How did the opioid crisis come about?
According to NIDA, the trouble began in the late 90s, when pharmaceutical companies told the medical community that opioid painkillers were associated with low rates of addiction. In response, healthcare providers increased the rate of prescription. In reality, prescription opioids are easily misused and frequently cause addiction. Overdose rates started to increase. In 2015, over 33,000 Americans died from opioid overdoses.
Some facts about opioid addiction in the United States:
- Between 21 and 29 percent of those prescribed opioid medications for chronic pain misuse those medications.
- Between 8 and 12 percent of those who misuse opioids prescribed for chronic pain are later diagnosed with an opioid use disorder.
- Between 4 and 6 percent of those who misuse opioid painkillers end up transitioning to heroin, which is chemically similar.
- Around 80 percent of heroin users began using the drug after misusing prescription opioids.
- Between July 2016 and September 2017, opioid overdoses rose by 30 percent in 45 states — 70 percent in the Midwestern region.
The suffering is real and, although many strategies are being tried, people addicted to opioids need effective treatment options.
Is opioid addiction treatment effective?
The goal of drug addiction treatment is not only to stop drug abuse but also to return the person to a functioning, productive life within their family, workplace and community. The good news, according to NIDA, is that most people who become involved in drug treatment are able to stop using drugs, decrease criminal activity, and improve their social, psychological and occupational functioning.
That said, not all treatment programs are equally effective. Success depends in part upon the extent and nature of the person’s problems, but also upon the appropriateness and quality of the treatment program and especially on the quality of interactions between the person and the treatment providers.
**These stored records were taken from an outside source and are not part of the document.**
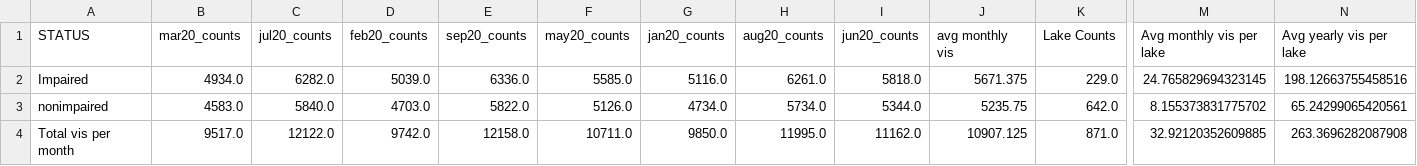
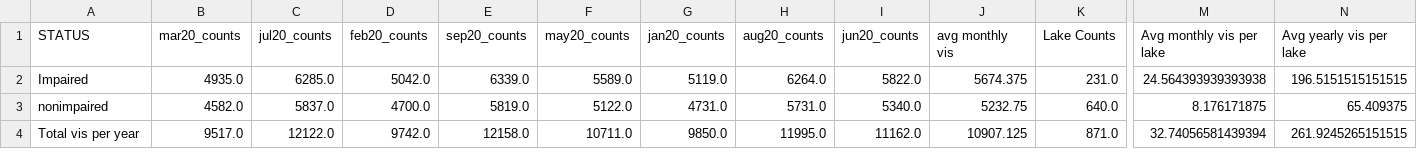
Before and after one commit to dunn96/UMN-GIS5578-Project, a CSV file: vis_stats2020_500m.csv, drawn as a sheet; only a part is shown, gaps mark what is left out; the diff covers the shown part only; the diff names each change by its address in the sheet, - before the commit and + after, or states it on an @@ line.

Commit message:
Created Functions.py to go with Analysis.py, and added invalid counts to WaterData.py

```diff
--- a/vis_stats2020_500m.csv
+++ b/vis_stats2020_500m.csv
-B2 (mar20_counts): 4934.0
+B2 (mar20_counts): 4935.0
-C2 (jul20_counts): 6282.0
+C2 (jul20_counts): 6285.0
-D2 (feb20_counts): 5039.0
+D2 (feb20_counts): 5042.0
-E2 (sep20_counts): 6336.0
+E2 (sep20_counts): 6339.0
-F2 (may20_counts): 5585.0
+F2 (may20_counts): 5589.0
-G2 (jan20_counts): 5116.0
+G2 (jan20_counts): 5119.0
-H2 (aug20_counts): 6261.0
+H2 (aug20_counts): 6264.0
-I2 (jun20_counts): 5818.0
+I2 (jun20_counts): 5822.0
-J2 (avg monthly vis): 5671.375
+J2 (avg monthly vis): 5674.375
-K2 (Lake Counts): 229.0
+K2 (Lake Counts): 231.0
-M2 (Avg monthly vis per lake): 24.765829694323145
+M2 (Avg monthly vis per lake): 24.564393939393938
-N2 (Avg yearly vis per lake): 198.12663755458516
+N2 (Avg yearly vis per lake): 196.5151515151515
-B3 (mar20_counts): 4583.0
+B3 (mar20_counts): 4582.0
-C3 (jul20_counts): 5840.0
+C3 (jul20_counts): 5837.0
-D3 (feb20_counts): 4703.0
+D3 (feb20_counts): 4700.0
-E3 (sep20_counts): 5822.0
+E3 (sep20_counts): 5819.0
-F3 (may20_counts): 5126.0
+F3 (may20_counts): 5122.0
-G3 (jan20_counts): 4734.0
+G3 (jan20_counts): 4731.0
-H3 (aug20_counts): 5734.0
+H3 (aug20_counts): 5731.0
-I3 (jun20_counts): 5344.0
+I3 (jun20_counts): 5340.0
-J3 (avg monthly vis): 5235.75
+J3 (avg monthly vis): 5232.75
-K3 (Lake Counts): 642.0
+K3 (Lake Counts): 640.0
-M3 (Avg monthly vis per lake): 8.155373831775702
+M3 (Avg monthly vis per lake): 8.176171875
-N3 (Avg yearly vis per lake): 65.24299065420561
+N3 (Avg yearly vis per lake): 65.409375
-A4 (STATUS): Total vis per month
+A4 (STATUS): Total vis per year
-M4 (Avg monthly vis per lake): 32.92120352609885
+M4 (Avg monthly vis per lake): 32.74056581439394
-N4 (Avg yearly vis per lake): 263.3696282087908
+N4 (Avg yearly vis per lake): 261.9245265151515
```
Also changed, not shown: 2 edited cells elsewhere in this file, vis_stats2018_500m.csv, 5 other files.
Poor quality, non-evidence-based programs may be ineffective. Worse, they could actually put the addict at risk for overdose. Some programs even risk neglect, physical and sexual abuse, and death among patients, so you should carefully investigate any treatment program you are considering.
One thing to understand is that addiction is a chronic disease in which relapse is not only possible but likely. This is because addiction’s symptom recurrence rate is similar to other chronic illnesses with both physiological and behavioral components.
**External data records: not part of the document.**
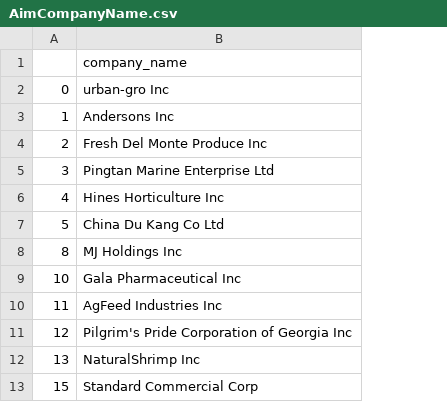
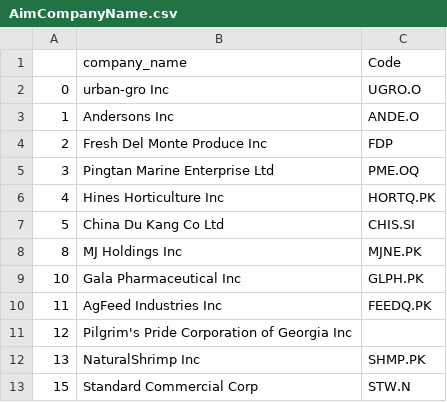
Before and after one commit to MichaelChaoLi-cpu/ESG_Agri, a CSV file: Data/AimCompanyName.csv, drawn as a sheet; only a part is shown; the diff names each change by its address in the sheet, - before the commit and + after, or states it on an @@ line.

```diff
--- a/Data/AimCompanyName.csv
+++ b/Data/AimCompanyName.csv
+column C (Code), rows 2-13: UGRO.O | ANDE.O | FDP | PME.OQ | HORTQ.PK | CHIS.SI | MJNE.PK | GLPH.PK | FEEDQ.PK |  | SHMP.PK | STW.N
```
Also changed, not shown: 31 other files.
For example, between 30 and 50 percent of those treated for Type I diabetes relapse after treatment. For hypertension and asthma, the relapse rate is between 50 and 70 percent. For drug addiction, the relapse rate is between 40 and 60 percent. That said, the severity of the behavior is likely to be lower during a relapse than it was before treatment.
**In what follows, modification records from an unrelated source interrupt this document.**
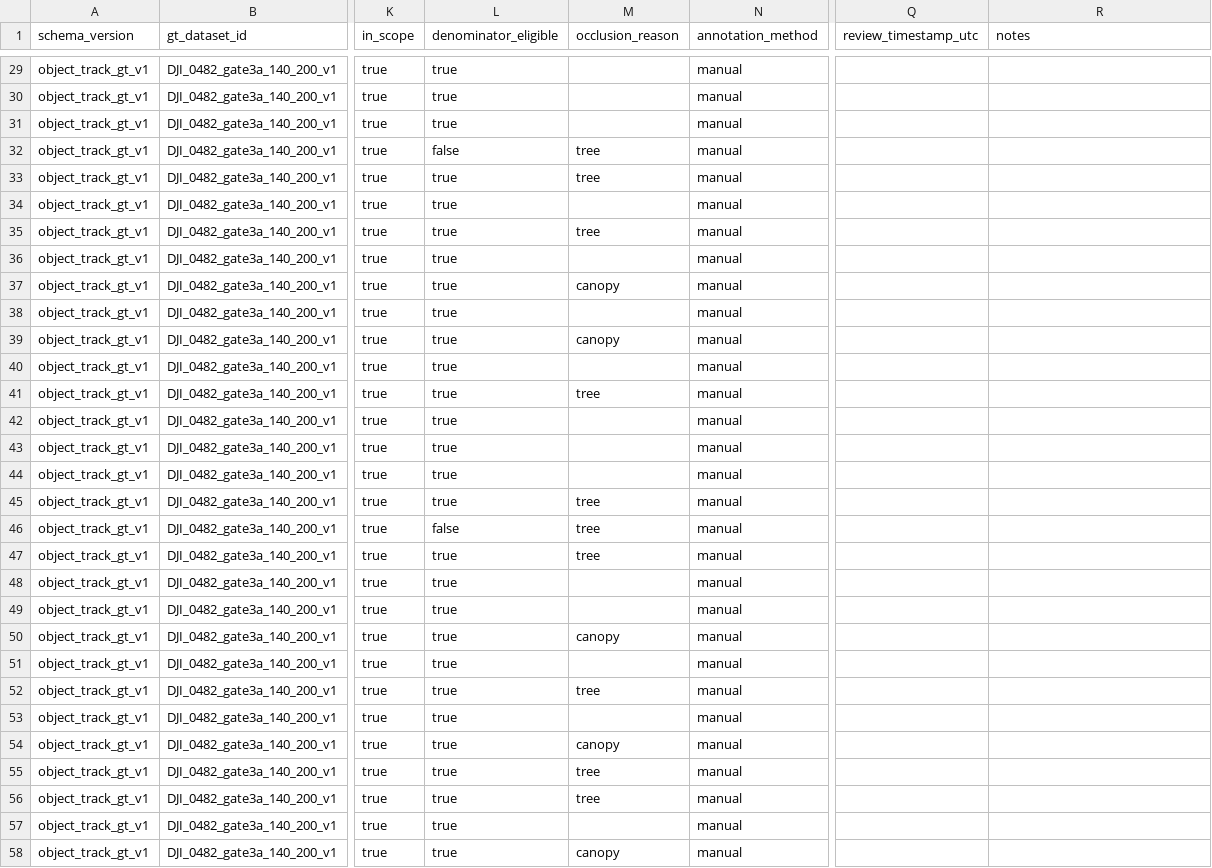
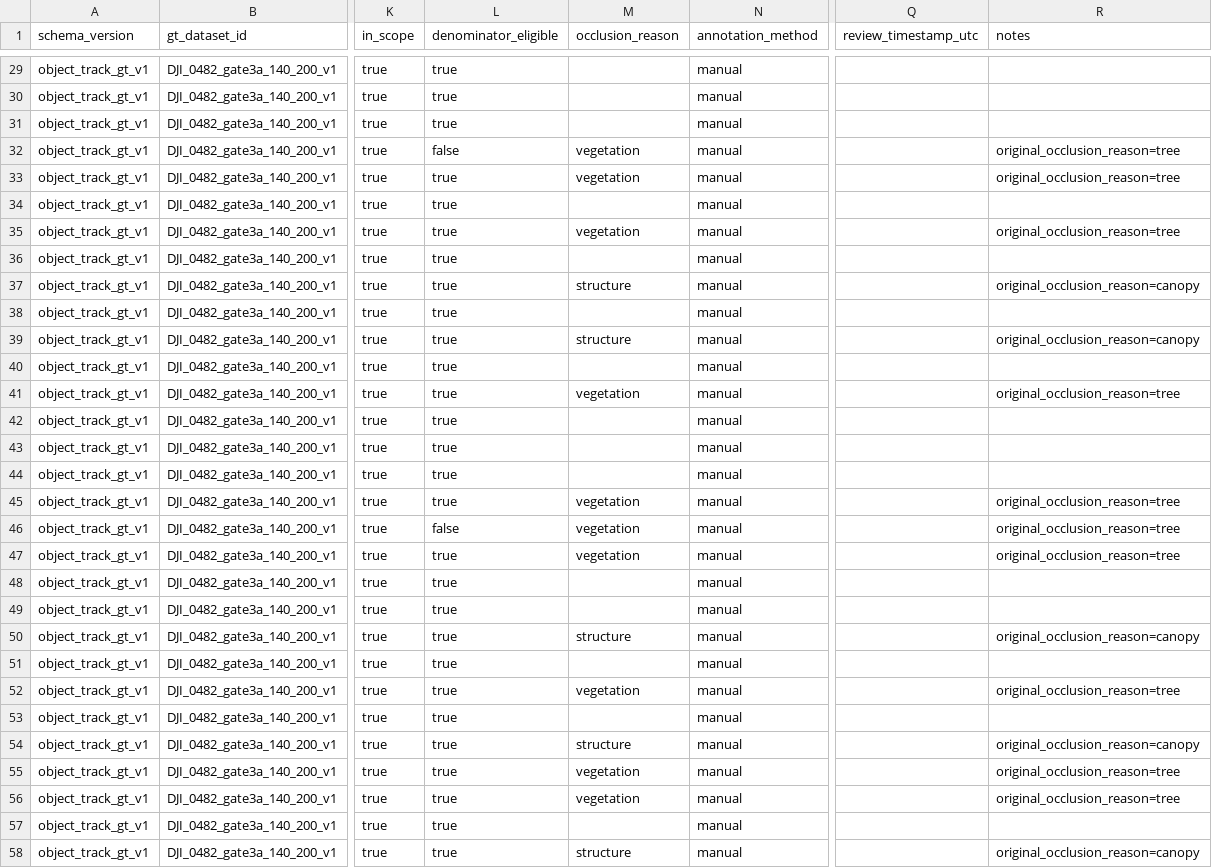
Before and after one commit to jihorama-hash/STU, a CSV file: data/ground_truth/object_track_v1/gt_visibility_intervals.csv, drawn as a sheet; only a part is shown, gaps mark what is left out; the diff covers the shown part only; the diff names each change by its address in the sheet, - before the commit and + after, or states it on an @@ line.

Commit message:
fix: map R01 occlusion reasons

```diff
--- a/data/ground_truth/object_track_v1/gt_visibility_intervals.csv
+++ b/data/ground_truth/object_track_v1/gt_visibility_intervals.csv
-M32:M33 (occlusion_reason): tree
+M32:M33 (occlusion_reason): vegetation
-R32:R33 (notes): (empty)
+R32:R33 (notes): original_occlusion_reason=tree
-M35 (occlusion_reason): tree
+M35 (occlusion_reason): vegetation
-R35 (notes): (empty)
+R35 (notes): original_occlusion_reason=tree
-M37 (occlusion_reason): canopy
+M37 (occlusion_reason): structure
-R37 (notes): (empty)
+R37 (notes): original_occlusion_reason=canopy
-M39 (occlusion_reason): canopy
+M39 (occlusion_reason): structure
-R39 (notes): (empty)
+R39 (notes): original_occlusion_reason=canopy
-M41 (occlusion_reason): tree
+M41 (occlusion_reason): vegetation
-R41 (notes): (empty)
+R41 (notes): original_occlusion_reason=tree
-M45:M47 (occlusion_reason): tree
+M45:M47 (occlusion_reason): vegetation
-R45:R47 (notes): (empty)
+R45:R47 (notes): original_occlusion_reason=tree
-M50 (occlusion_reason): canopy
+M50 (occlusion_reason): structure
-R50 (notes): (empty)
+R50 (notes): original_occlusion_reason=canopy
-M52 (occlusion_reason): tree
+M52 (occlusion_reason): vegetation
-R52 (notes): (empty)
+R52 (notes): original_occlusion_reason=tree
-M54 (occlusion_reason): canopy
+M54 (occlusion_reason): structure
-R54 (notes): (empty)
+R54 (notes): original_occlusion_reason=canopy
-M55:M56 (occlusion_reason): tree
+M55:M56 (occlusion_reason): vegetation
-R55:R56 (notes): (empty)
+R55:R56 (notes): original_occlusion_reason=tree
-M58 (occlusion_reason): canopy
+M58 (occlusion_reason): structure
-R58 (notes): (empty)
+R58 (notes): original_occlusion_reason=canopy
```
Also changed, not shown: 94 edited cells elsewhere in this file, 6 other files.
Unfortunately, many people assume that relapse means that addiction treatment was ineffective. In truth, addiction treatment often requires ongoing evaluation and modification like other chronic diseases.
In summary, appropriate, quality addiction treatment is generally effective, although people may experience relapses. These are to be expected and managed via ongoing evaluation of the disease and corresponding modifications in treatment as you would expect from any chronic illness.